AbstractThe HIV pandemic has existed for forty years. In 2020, there were an estimated 37.7 million individuals living with HIV/AIDS. HIV testing services (HTS) have been a critical intervention to the global HIV response, increasing knowledge of serostatus among persons living with HIV/AIDS and linking them to HIV treatment to reduce HIV-related morbidity, mortality and transmission.
This thesis integrates my 29 peer reviewed articles within a health service coverage framework, and includes additional contributions through conference abstracts and WHO guidelines from 2000 to 2020, along with a purposeful, non-systematic review of other relevant literature. Across studies, methods included randomized trials, observational studies, systematic reviews and critical commentaries. Ethical approvals are included, and broader ethical issues around programming are addressed. Throughout this period, four phases of HIV testing expansion are described and contextualize the thesis evidence base:
1. Early phase to increase HTS access (est. 2000-2004): Introduction and expansion of rapid HIV testing, a prevention paradigm, limited treatment availability and the establishment of WHO minimum standards.

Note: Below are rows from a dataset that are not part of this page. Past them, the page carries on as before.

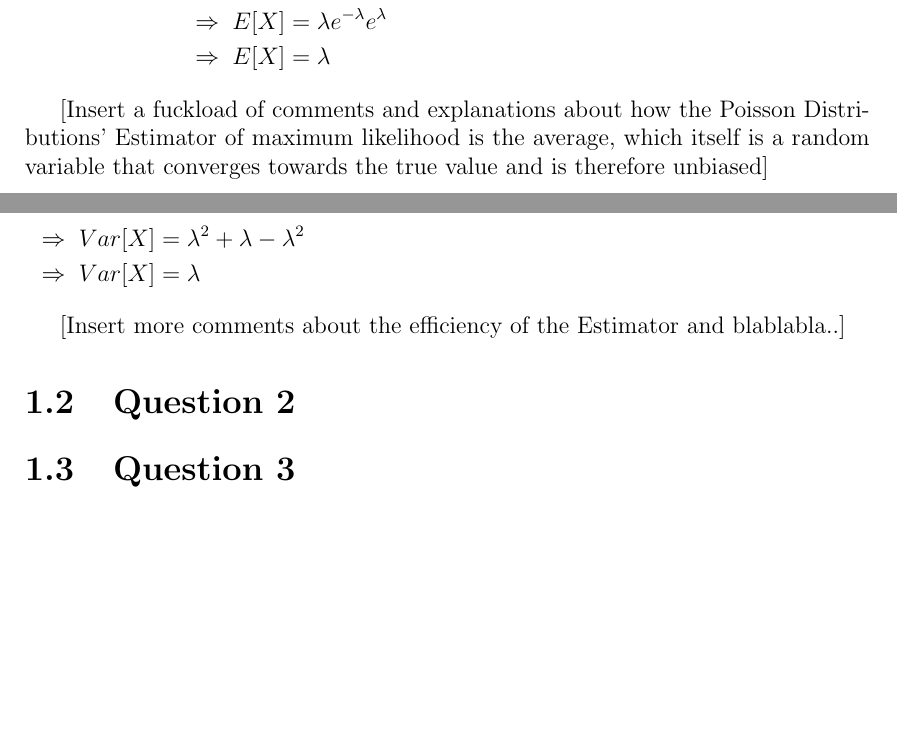
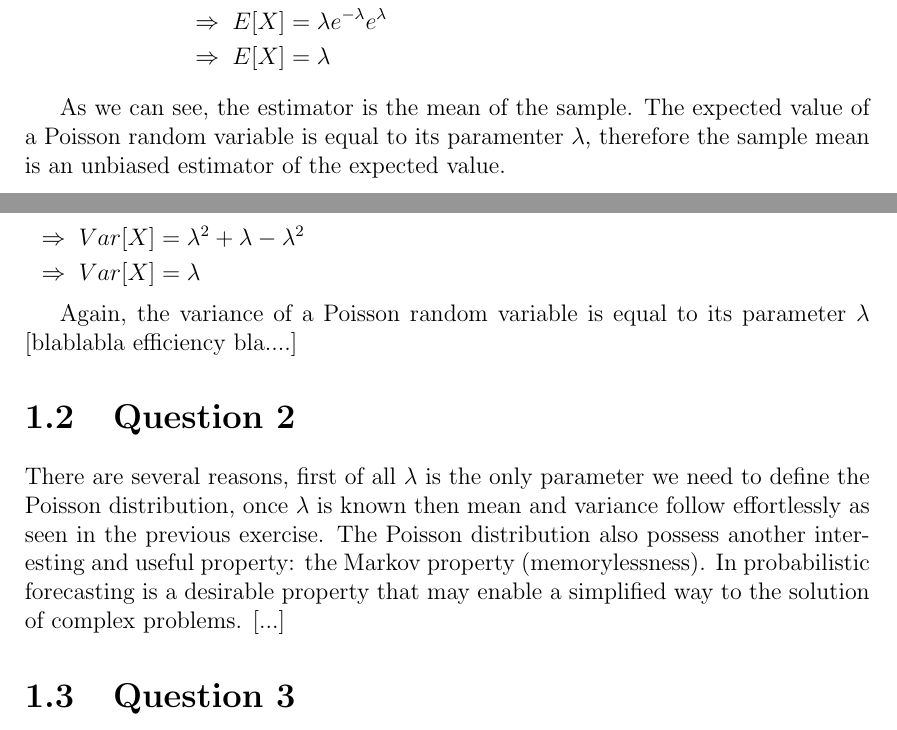
Before and after one commit to nkoennyu/DataScience_Exercises, a LaTeX document (00_Main.tex, which reads 02_Exercise_1.tex): two parts of pages 2 and 3 of 4, joined at a grey line, cut so that both start at the same text, the shorter picture padded with empty space. Compiled offline with pdfLaTeX.

Commit message:
Comments on question 1+2. More to add needed

```diff
--- a/02_Exercise_1.tex
+++ b/02_Exercise_1.tex
@@ -18,7 +18,7 @@
     \end{split}
 \end{align}
 
-[Insert a fuckload of comments and explanations about how the Poisson Distributions' Estimator of maximum likelihood is the average, which itself is a random variable that converges towards the true value and is therefore unbiased]
+As we can see, the estimator is the mean of the sample. The expected value of a Poisson random variable is equal to its paramenter $\lambda$, therefore the sample mean is an unbiased estimator of the expected value.
 
 \subsubsection{Variance}
 
@@ -38,9 +38,11 @@
     \end{split}
 \end{align}
 
-[Insert more comments about the efficiency of the Estimator and blablabla..]
+Again, the variance of a Poisson random variable is equal to its parameter $\lambda$ [blablabla efficiency bla....]
 
 \section{Question 2}
+There are several reasons, first of all $\lambda$ is the only parameter we need to define the Poisson distribution, once $\lambda$ is known then mean and variance follow effortlessly as seen in the previous exercise.
+The Poisson distribution also possess another interesting and useful property: the Markov property (memorylessness). In probabilistic forecasting is a desirable property that may enable a simplified way to the solution of complex problems. [...]
 
 \section{Question 3}
 
```
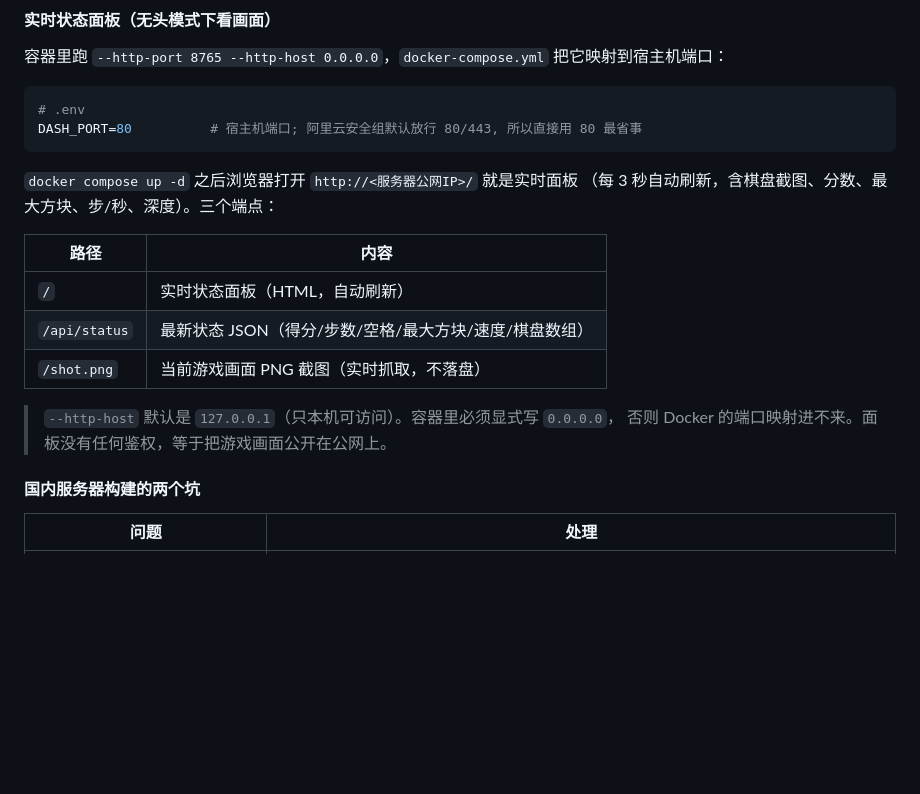
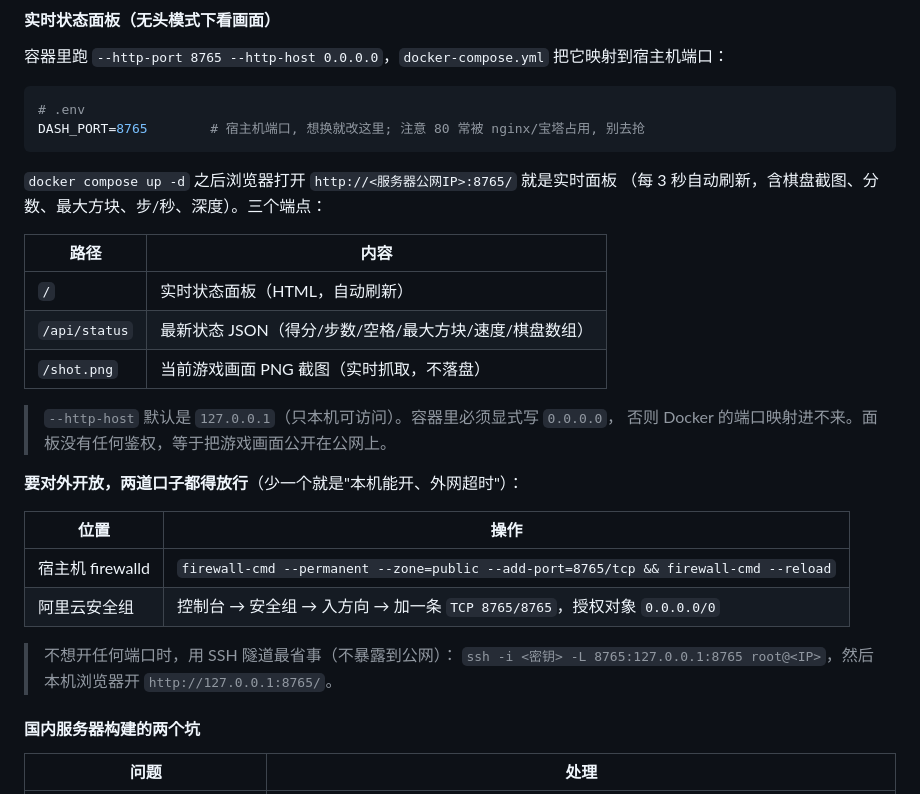
Before and after one commit to sltlala/2048verse-ai, a Markdown page: README.md, the part around the change. Drawn GitHub-style; blank space fills up the shorter version.

Commit message:
部署端口改到 8765, 不再占用 80
- 容器发布端口由 80 改为 8765 (docker-compose 的 DASH_PORT 默认值本来就是 8765,
  服务器上 .env 从 DASH_PORT=80 改回 8765 即可); 实测 80 一空出来宿主机 nginx
  马上就占了, 所以确实不该用它
- 服务器上同时放行宿主机 firewalld: firewall-cmd --permanent --zone=public
  --add-port=8765/tcp && firewall-cmd --reload
  (原来 public zone 只开了 20/21/22/80/443/8888/28895/39000-40000)
- README: 补"对外开放要放行两道口子(宿主机 firewalld + 阿里云安全组)"的说明,
  以及不想开端口时用 SSH 隧道查看的办法

````diff
--- a/README.md
+++ b/README.md
@@ -653,10 +653,10 @@ ls results/screenshots/
 
 ```bash
 # .env
-DASH_PORT=80          # 宿主机端口; 阿里云安全组默认放行 80/443, 所以直接用 80 最省事
+DASH_PORT=8765        # 宿主机端口, 想换就改这里; 注意 80 常被 nginx/宝塔占用, 别去抢
 ```
 
-`docker compose up -d` 之后浏览器打开 `http://<服务器公网IP>/` 就是实时面板
+`docker compose up -d` 之后浏览器打开 `http://<服务器公网IP>:8765/` 就是实时面板
 （每 3 秒自动刷新，含棋盘截图、分数、最大方块、步/秒、深度）。三个端点：
 
 | 路径 | 内容 |
@@ -667,6 +667,16 @@ DASH_PORT=80          # 宿主机端口; 阿里云安全组默认放行 80/443,
 
 > `--http-host` 默认是 `127.0.0.1`（只本机可访问）。容器里必须显式写 `0.0.0.0`，
 > 否则 Docker 的端口映射进不来。面板没有任何鉴权，等于把游戏画面公开在公网上。
+
+**要对外开放，两道口子都得放行**（少一个就是"本机能开、外网超时"）：
+
+| 位置 | 操作 |
+|---|---|
+| 宿主机 firewalld | `firewall-cmd --permanent --zone=public --add-port=8765/tcp && firewall-cmd --reload` |
+| 阿里云安全组 | 控制台 → 安全组 → 入方向 → 加一条 `TCP 8765/8765`，授权对象 `0.0.0.0/0` |
+
+> 不想开任何端口时，用 SSH 隧道最省事（不暴露到公网）：
+> `ssh -i <密钥> -L 8765:127.0.0.1:8765 root@<IP>`，然后本机浏览器开 `http://127.0.0.1:8765/`。
 
 #### 国内服务器构建的两个坑
 
````
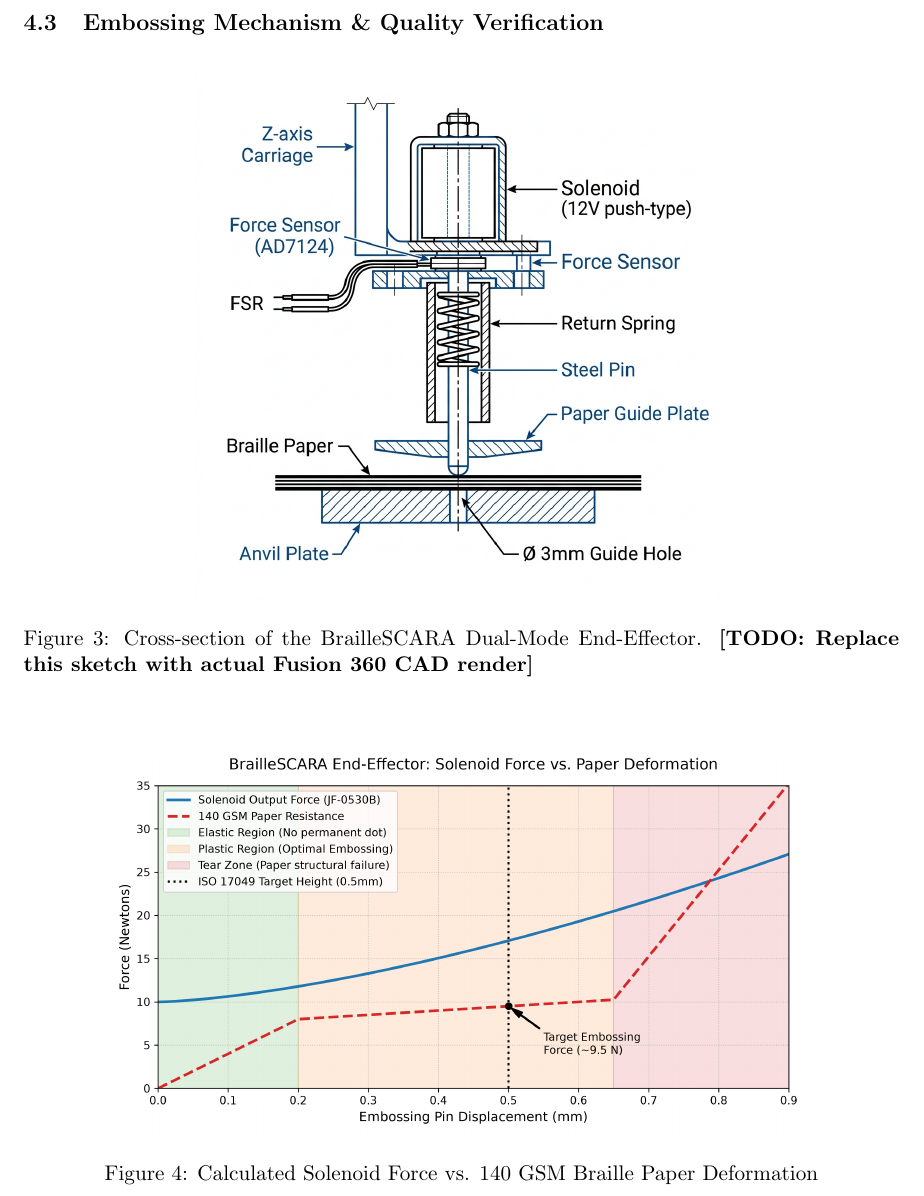
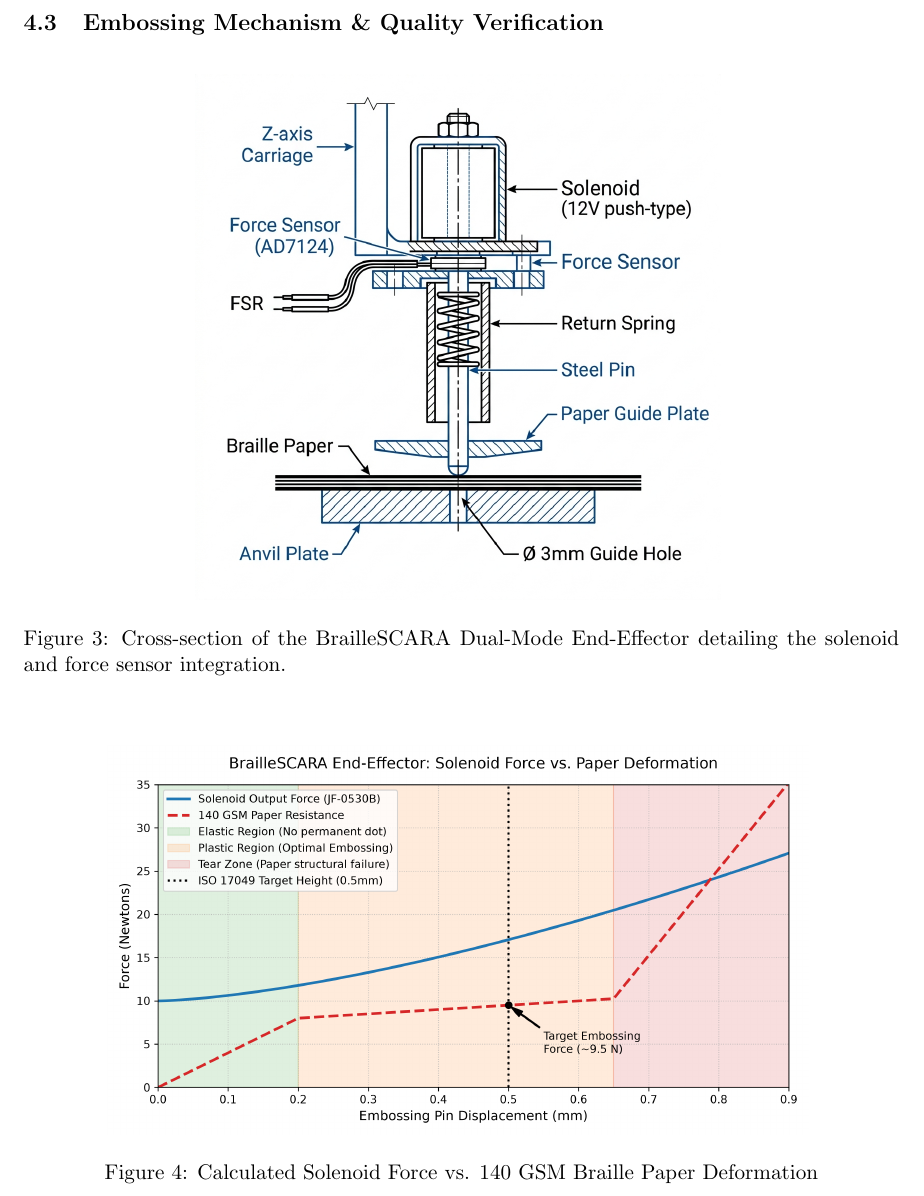
Before and after one commit to silentaf/Anweshan, a LaTeX document (main.tex): part of page 6 of 10, cut so that both start at the same text. Compiled offline with pdfLaTeX.

Commit message:
Remove CAD render TODO since technical sketch is perfect

```diff
--- a/main.tex
+++ b/main.tex
@@ -190,7 +190,7 @@
 \begin{figure}[H]
     \centering
     \includegraphics[width=0.6\textwidth]{EndEffector_Sketch.png}
-    \caption{Cross-section of the BrailleSCARA Dual-Mode End-Effector. \textbf{[TODO: Replace this sketch with actual Fusion 360 CAD render]}}
+    \caption{Cross-section of the BrailleSCARA Dual-Mode End-Effector detailing the solenoid and force sensor integration.}
 \end{figure}
 
 \vspace{1em}
```
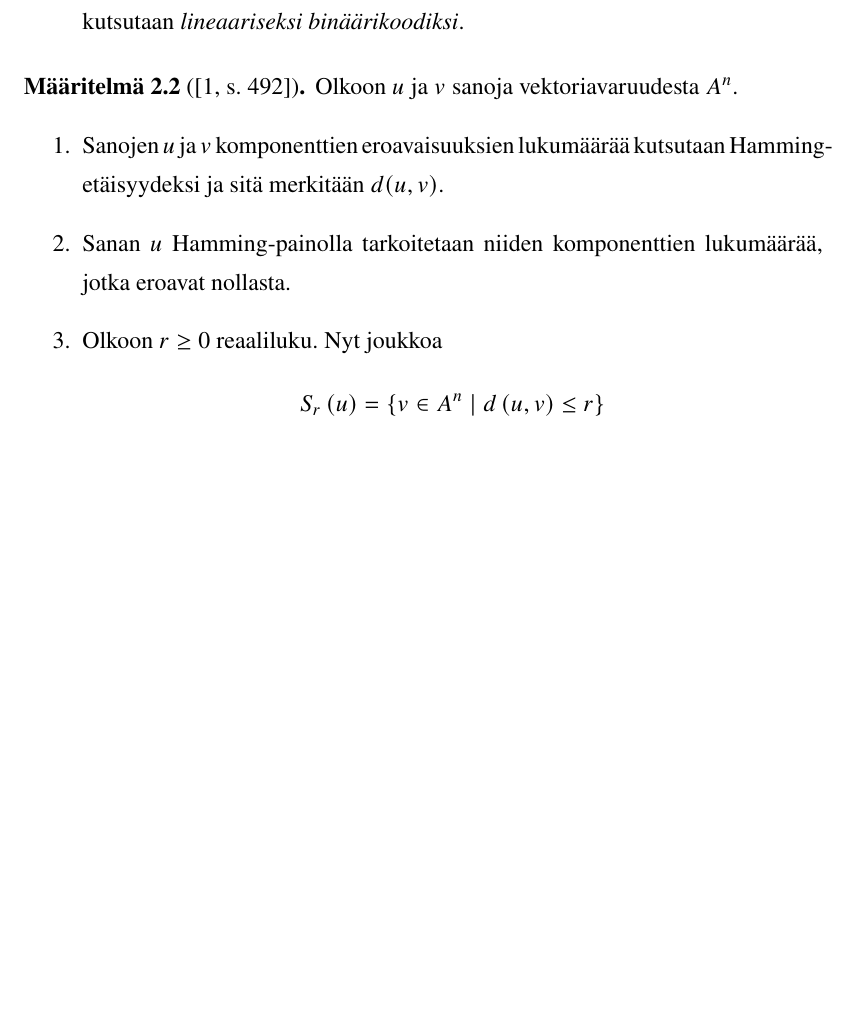
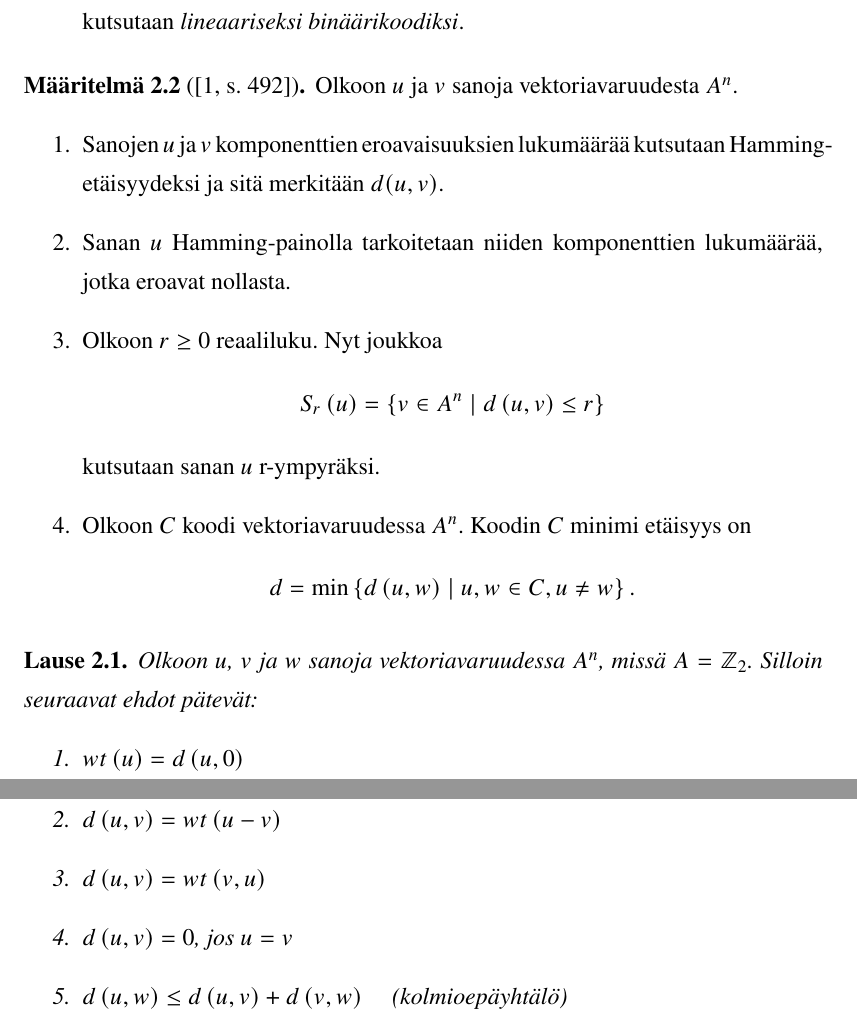
Before and after one commit to eemed/kandi, a LaTeX document (Eemeli_Lottonen.tex): part of page 7 of 9 before the commit and two parts of pages 7 and 8 of 10 after it, the two joined at a grey line, cut so that both start at the same text, the shorter picture padded with empty space. Compiled offline with pdfLaTeX.

Commit message:
updating

```diff
--- a/Eemeli_Lottonen.tex
+++ b/Eemeli_Lottonen.tex
@@ -248,12 +248,24 @@ pdfstartview=FitH]{hyperref}
                 \[
                     S_r\left(u\right) = \left\{v \in A^n \mid d\left(u, v\right) \le r \right\}
                 \]
+                kutsutaan sanan $u$ r-ympyräksi.
+            \item Olkoon $C$ koodi vektoriavaruudessa $A^n$. Koodin $C$ minimi etäisyys on
+                \[
+                    d = \min\left\{ d\left(u, w\right) \mid u, w \in C, u \neq w \right\}.
+                \]
         \end{enumerate}
     \end{maaritelma}
 
-%%%%%%%%%%%%%%%%%%%%%%%%%%%%%%%%%%%%%%%%%%%%%%%%%%%%%%%%%%%%%%%%%%%%
-% \section{Supremum jonon raja-arvona}%
-% \label{sec: Supremum jonon raja-arvona}
+     \begin{lause}\label{theorem: Hamming}
+         Olkoon $u$, $v$ ja $w$ sanoja vektoriavaruudessa $A^n$, missä $A = \Zset_2$. Silloin seuraavat ehdot pätevät:
+         \begin{enumerate}
+             \item $wt\left(u\right) = d\left(u, 0\right)$
+             \item $d\left(u, v\right) = wt\left(u - v\right)$
+             \item $d\left(u, v\right) = wt\left(v, u\right)$
+             \item $d\left(u, v\right) = 0$, jos $u = v$
+             \item $d\left(u, w\right) \le d\left(u, v\right) + d\left(v, w\right)$ \quad (kolmioepäyhtälö)
+         \end{enumerate}
+     \end{lause}
 
 
 
```
Lines whose indentation alone changed are shown as unchanged.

2. HIV testing expansion (2005-2009): Increased funding, expansion of routine testing in clinical settings, a scale up of community approaches; expansion of treatment access
3. Clinical paradigm focus (2010-2017): Increased understanding of ‘treatment-as-prevention’ and early treatment, introduction of 90-90-90 goals and an increased focus on a continuum of HIV care
4. New HIV testing pathways (2017-2020) Expansion of HIV self-testing and index/partner testing to reach new sub-populations; new approaches given high rates of diagnosis in some countries.
Across the included studies and articles, HTS domains were outlined within the Tanahashi health service coverage framework to demonstrate the utility in analyzing program effectiveness and unmet need. and increased availability and accessibility were achieved through a number of key findings:
Accessibility and Availability
. Increasing HTS Access through expansion of PITC, ANC testing and community based HTS that reached PLHIV earlier; critical assessments of the use of risk screening tools
• Expansion of index and partner testing and effectiveness around reaching undiagnosed sexual partners and identifying serodiscordant couples.
• Expansion of HIV self-testing with identified use and awareness, and leveraging to expand coverage for example within OPDs or for key populations. Measuring linkage and outcomes remains a challenge area.
Acceptability • HIV testing quality evidence assessed the degree to which lay counselors have been integrated into national policies; factors related to misdiagnosis and misclassification in HIV testing programs; and programmatic output shifts resulting from HTS optimization strategies that include the integration of index approaches. • HIV testing service delivery and linkage to care included assessments of data gaps, facilitators and barriers to linkage to treatment following diagnosis; how IPV services may be best integrated into standard HTS; and best practices for providing psychosocial services for children receiving a positive result. Addressing Contact Coverage Gaps • Studies identified HTS gap areas in populations at risk including adult males and pediatric populations and identified correlates of ‘never testing’ among males that included low HIV knowledge and higher acceptance of GBV and stigma. Through program data, testing access was shown to be higher in females than males across 20 sub-Saharan African countries, largely a result of high ANC testing rates. Age of consent policies were identified as one barrier to testing in pediatric populations.
Findings demonstrate contributions to key HTS elements that resulted in increases in effectiveness through increased proportions of PLHIV knowing their serostatus and accessing anti-retroviral therapy. Across lowand middle-income countries, knowledge of serostatus among persons living with HIV/AIDS increased to 84% in 2020, with 73% of all PLHIV were estimated to be accessing HIV treatment.
Evidence and practice from 20 years of HIV testing programming, along with health service coverage framing can inform future directions for achieving global 95-95-95 goals. Lessons learned from successes and challenges in HIV can inform responses to other current and future pandemics.
|Date of Award||Sep 2021|
|Supervisor||Sasee Pallikadavath (Supervisor)|